There’s often an ever-growing feeling of helplessness, as we become ‘‘overexposed’’ to what’s happening in the world. We can also experience the all-too-familiar feeling of disempowerment and overwhelmingness with the amount of causes that demand our attention, especially with being a young person with responsibilities. At 17, I felt all of these emotions and I didn’t feel I could move myself into action until a message was sent to my inbox.

Rarely does an opportunity arise for a whole organisation to support you as an individual in your own cause, including with financial backing, access to networks, advocacy and campaigning skills, and project management and financial training. Add on experiences of forming sisterhoods and being in spaces with African women and girls and you have the young women’s leadership programme TuWezeshe Akina Dada, meaning ‘‘empowering our sisters’’ in Swahili. The Tuwezeshe programme seeks to inspire a generation of young African women to engage in the civil and political spheres and galvanise collective action against all forms of violence against women and girls (VAWG).

Following a successful application, I became part of the first TuWezeshe cohort in 2016, which involved a three-day residential training with other young women. It was filled with workshops, conversations, guest speakers and self-care sessions. I was soon set up with a mentor who had lots of experience in advocating to end VAWG. With her guidance and FORWARD’s support, I implemented my social action project in my local community.

Becoming a community champion

I organised an exhibition involving Black female students on my university campus to have their portraits taken and engage in a discussion about sexual and reproductive rights. I also led a panel discussion on Black identity being linked to the idea of womanhood. Afterwards, fellow students shared that having a Black space for them and seeing their faces around the Students’ Union contributed to their sense of belonging at a predominantly white institution.

Through my social action project, I became a champion in my own community. This experience encouraged me to make greater change on campus for students.

FORWARD’s Big Give Women and Girls Match Fund campaign, which launched on 8 March (International Women’s Day) under the theme of #LetYoungWomenLead, will help to directly fund TuWezeshe programme implementation, in support of young women such as myself who have the drive to support their communities.

Influencing change at the European level
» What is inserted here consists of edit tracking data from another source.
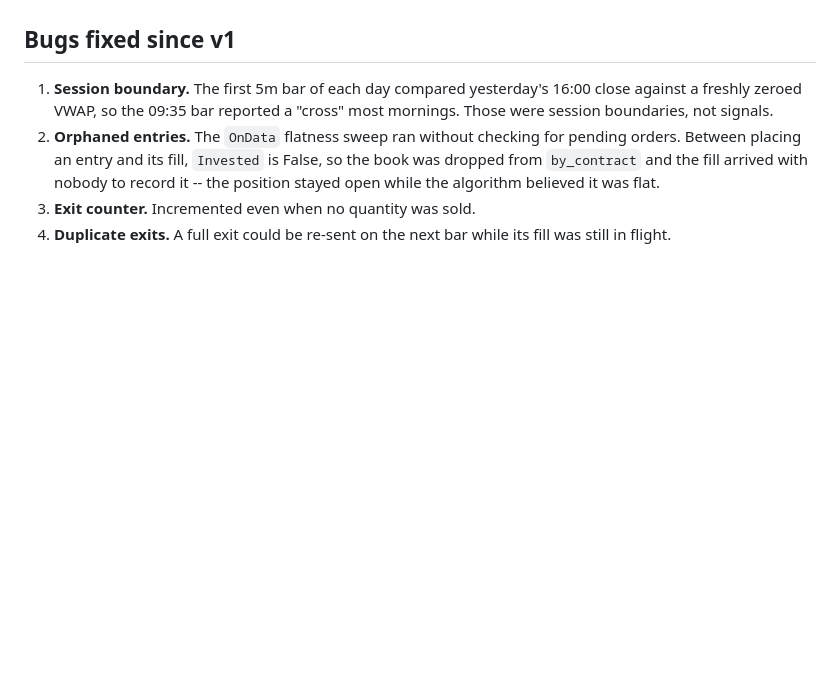
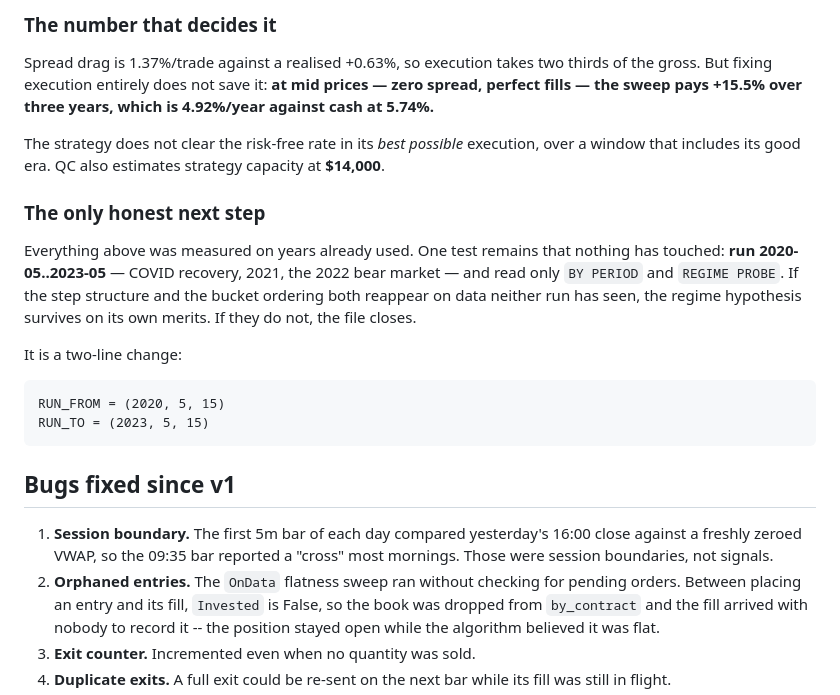
Before and after one commit to yzeed103/options-agent, a Markdown page: quantconnect/README.md, the part around one of its changes. GitHub-like rendering; blank space fills up the shorter version.

```diff
--- a/quantconnect/README.md
+++ b/quantconnect/README.md
@@ -448,3 +535,28 @@ is worth knowing before touching execution.
+### The number that decides it
+
+Spread drag is 1.37%/trade against a realised +0.63%, so execution
+takes two thirds of the gross. But fixing execution entirely does not
+save it: **at mid prices — zero spread, perfect fills — the sweep pays
++15.5% over three years, which is 4.92%/year against cash at 5.74%.**
+
+The strategy does not clear the risk-free rate in its *best possible*
+execution, over a window that includes its good era. QC also estimates
+strategy capacity at **$14,000**.
+
+### The only honest next step
+
+Everything above was measured on years already used. One test remains
+that nothing has touched: **run 2020-05..2023-05** — COVID recovery,
+2021, the 2022 bear market — and read only `BY PERIOD` and `REGIME
+PROBE`. If the step structure and the bucket ordering both reappear on
+data neither run has seen, the regime hypothesis survives on its own
+merits. If they do not, the file closes.
+
+It is a two-line change:
+
+    RUN_FROM = (2020, 5, 15)
+    RUN_TO = (2023, 5, 15)
+
 ## Bugs fixed since v1
 
 1. **Session boundary.** The first 5m bar of each day compared
```
Also changed, not shown: other parts of quantconnect/README.md (+87 -0 lines).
The impact of my TuWezeshe experience did not end on the university campus. With the skills and experience gained from the TuWezeshe programme, I have gone on to serve as a youth ambassador for the End FGM European Network, an organisation FORWARD co-founded at the European level. This meant I progressed from working locally to internationally.

In Brussels, I worked with other young activists from neighbouring European countries to create a youth manifesto for organisations to implement, empowering us to shape international work on ending VAWG.  I also had the opportunity to speak at a 2016 Home Office conference, where I represented the End FGM European Network and engaged in dialogue with other leaders from around the world. My fellow ambassadors and I also created our own platform – the Purple Chair – for other young people to start conversations surrounding FGM. We did this by addressing FGM myths, discussing knowledge of rights and listening to survivors.

Final reflections

Today, I am back working with FORWARD as the Policy and Fundraising Intern and am now responsible for co-facilitating the TuWezeshe programme. FORWARD serves as an example of what it truly means to invest in young women.

As someone who has been involved with FORWARD for 5 years, I know that by choosing to donate to an organisation that empowers young women means you are choosing to invest in new leaders and change-makers.

By Hadeel Elshak